# [Extracted records]
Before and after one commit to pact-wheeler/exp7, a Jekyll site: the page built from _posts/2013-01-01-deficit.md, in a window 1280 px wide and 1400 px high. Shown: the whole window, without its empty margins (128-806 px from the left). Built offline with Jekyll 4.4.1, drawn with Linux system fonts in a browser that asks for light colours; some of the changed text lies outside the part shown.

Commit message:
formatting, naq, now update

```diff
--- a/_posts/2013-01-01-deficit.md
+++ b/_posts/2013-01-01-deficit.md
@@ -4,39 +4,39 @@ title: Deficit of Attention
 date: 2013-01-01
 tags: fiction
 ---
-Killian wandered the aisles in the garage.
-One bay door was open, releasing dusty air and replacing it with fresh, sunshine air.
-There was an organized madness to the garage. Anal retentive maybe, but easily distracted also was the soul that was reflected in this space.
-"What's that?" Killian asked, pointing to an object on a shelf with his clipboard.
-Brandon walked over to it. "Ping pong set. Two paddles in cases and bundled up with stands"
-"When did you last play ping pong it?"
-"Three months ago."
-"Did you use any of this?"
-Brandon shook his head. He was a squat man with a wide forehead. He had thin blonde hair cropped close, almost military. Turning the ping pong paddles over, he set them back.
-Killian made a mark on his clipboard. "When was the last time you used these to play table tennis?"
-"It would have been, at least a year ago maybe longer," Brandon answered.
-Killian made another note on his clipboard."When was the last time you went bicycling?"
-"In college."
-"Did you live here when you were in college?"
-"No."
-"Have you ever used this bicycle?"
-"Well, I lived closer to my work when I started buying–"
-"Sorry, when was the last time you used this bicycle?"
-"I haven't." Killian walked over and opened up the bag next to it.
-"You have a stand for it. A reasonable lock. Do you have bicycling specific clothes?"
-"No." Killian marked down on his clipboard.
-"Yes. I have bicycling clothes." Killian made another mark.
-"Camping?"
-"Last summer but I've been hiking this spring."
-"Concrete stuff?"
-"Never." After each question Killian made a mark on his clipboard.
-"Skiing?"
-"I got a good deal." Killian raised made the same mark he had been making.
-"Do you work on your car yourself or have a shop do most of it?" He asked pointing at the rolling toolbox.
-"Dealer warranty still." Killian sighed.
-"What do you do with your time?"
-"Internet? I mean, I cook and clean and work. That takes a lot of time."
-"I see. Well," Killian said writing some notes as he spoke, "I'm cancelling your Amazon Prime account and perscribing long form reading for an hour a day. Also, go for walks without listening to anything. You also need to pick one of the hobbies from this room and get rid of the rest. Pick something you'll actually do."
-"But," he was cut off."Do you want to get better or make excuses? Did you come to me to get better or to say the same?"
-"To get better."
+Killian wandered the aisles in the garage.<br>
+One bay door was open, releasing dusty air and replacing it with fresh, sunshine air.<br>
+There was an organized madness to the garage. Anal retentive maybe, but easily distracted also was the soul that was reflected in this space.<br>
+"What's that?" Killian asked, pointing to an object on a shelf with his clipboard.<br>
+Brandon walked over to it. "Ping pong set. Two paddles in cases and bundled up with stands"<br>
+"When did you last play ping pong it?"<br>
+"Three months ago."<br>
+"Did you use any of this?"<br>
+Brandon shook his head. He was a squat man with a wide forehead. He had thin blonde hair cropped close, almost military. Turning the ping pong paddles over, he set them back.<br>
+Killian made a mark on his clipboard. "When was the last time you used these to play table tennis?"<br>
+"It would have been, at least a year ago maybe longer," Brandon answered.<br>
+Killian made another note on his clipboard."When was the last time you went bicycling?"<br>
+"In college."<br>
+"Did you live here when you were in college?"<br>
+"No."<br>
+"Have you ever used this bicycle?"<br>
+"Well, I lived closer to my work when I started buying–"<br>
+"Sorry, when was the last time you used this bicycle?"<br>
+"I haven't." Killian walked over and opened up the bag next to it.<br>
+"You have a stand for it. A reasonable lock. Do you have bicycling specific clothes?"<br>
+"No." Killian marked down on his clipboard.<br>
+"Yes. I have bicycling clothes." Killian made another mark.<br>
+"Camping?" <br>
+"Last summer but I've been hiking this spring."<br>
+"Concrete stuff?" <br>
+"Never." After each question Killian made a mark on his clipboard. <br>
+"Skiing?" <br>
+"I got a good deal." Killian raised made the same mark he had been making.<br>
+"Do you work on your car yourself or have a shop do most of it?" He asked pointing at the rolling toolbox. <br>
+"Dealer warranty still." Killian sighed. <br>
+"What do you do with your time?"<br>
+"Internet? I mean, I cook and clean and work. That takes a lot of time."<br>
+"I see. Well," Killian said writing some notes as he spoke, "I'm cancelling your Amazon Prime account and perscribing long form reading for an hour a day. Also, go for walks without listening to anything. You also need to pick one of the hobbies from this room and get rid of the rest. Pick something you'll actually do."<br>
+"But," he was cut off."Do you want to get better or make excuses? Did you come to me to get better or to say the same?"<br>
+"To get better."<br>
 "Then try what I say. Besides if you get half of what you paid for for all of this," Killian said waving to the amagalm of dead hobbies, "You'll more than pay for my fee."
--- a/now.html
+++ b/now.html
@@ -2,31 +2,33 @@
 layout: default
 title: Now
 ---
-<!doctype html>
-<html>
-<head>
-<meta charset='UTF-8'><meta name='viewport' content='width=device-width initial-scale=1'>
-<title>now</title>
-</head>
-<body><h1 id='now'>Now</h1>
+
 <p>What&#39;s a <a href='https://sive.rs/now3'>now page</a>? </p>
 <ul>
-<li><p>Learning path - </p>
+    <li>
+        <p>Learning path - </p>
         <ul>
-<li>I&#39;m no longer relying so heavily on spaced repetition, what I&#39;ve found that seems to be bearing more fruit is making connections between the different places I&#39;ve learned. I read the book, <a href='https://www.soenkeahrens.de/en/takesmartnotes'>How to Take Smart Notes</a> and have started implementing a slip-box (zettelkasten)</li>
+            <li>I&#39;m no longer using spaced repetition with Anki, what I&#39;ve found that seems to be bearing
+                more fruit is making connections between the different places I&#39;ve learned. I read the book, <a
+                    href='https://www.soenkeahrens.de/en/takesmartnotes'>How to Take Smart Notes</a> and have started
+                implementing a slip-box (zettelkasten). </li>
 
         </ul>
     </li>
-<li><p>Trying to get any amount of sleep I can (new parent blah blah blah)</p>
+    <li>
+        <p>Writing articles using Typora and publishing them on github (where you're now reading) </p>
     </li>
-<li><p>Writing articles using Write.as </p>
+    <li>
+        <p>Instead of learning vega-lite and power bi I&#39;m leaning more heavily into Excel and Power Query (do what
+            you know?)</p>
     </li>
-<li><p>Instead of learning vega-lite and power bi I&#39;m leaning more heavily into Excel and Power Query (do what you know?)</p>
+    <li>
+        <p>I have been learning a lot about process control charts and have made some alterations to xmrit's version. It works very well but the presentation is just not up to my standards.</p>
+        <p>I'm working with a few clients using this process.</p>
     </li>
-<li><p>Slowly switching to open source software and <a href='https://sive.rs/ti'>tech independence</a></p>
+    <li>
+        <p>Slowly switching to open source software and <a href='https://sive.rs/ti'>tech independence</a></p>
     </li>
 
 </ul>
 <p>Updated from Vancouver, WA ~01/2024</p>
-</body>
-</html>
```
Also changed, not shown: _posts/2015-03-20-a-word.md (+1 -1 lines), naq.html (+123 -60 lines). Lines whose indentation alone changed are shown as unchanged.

# [Work item]
Search the entries for "bicycle" and copy each matching line.

# [Solution to this task]
-"Have you ever used this bicycle?"
-"Sorry, when was the last time you used this bicycle?"
+"Have you ever used this bicycle?"<br>
+"Sorry, when was the last time you used this bicycle?"<br>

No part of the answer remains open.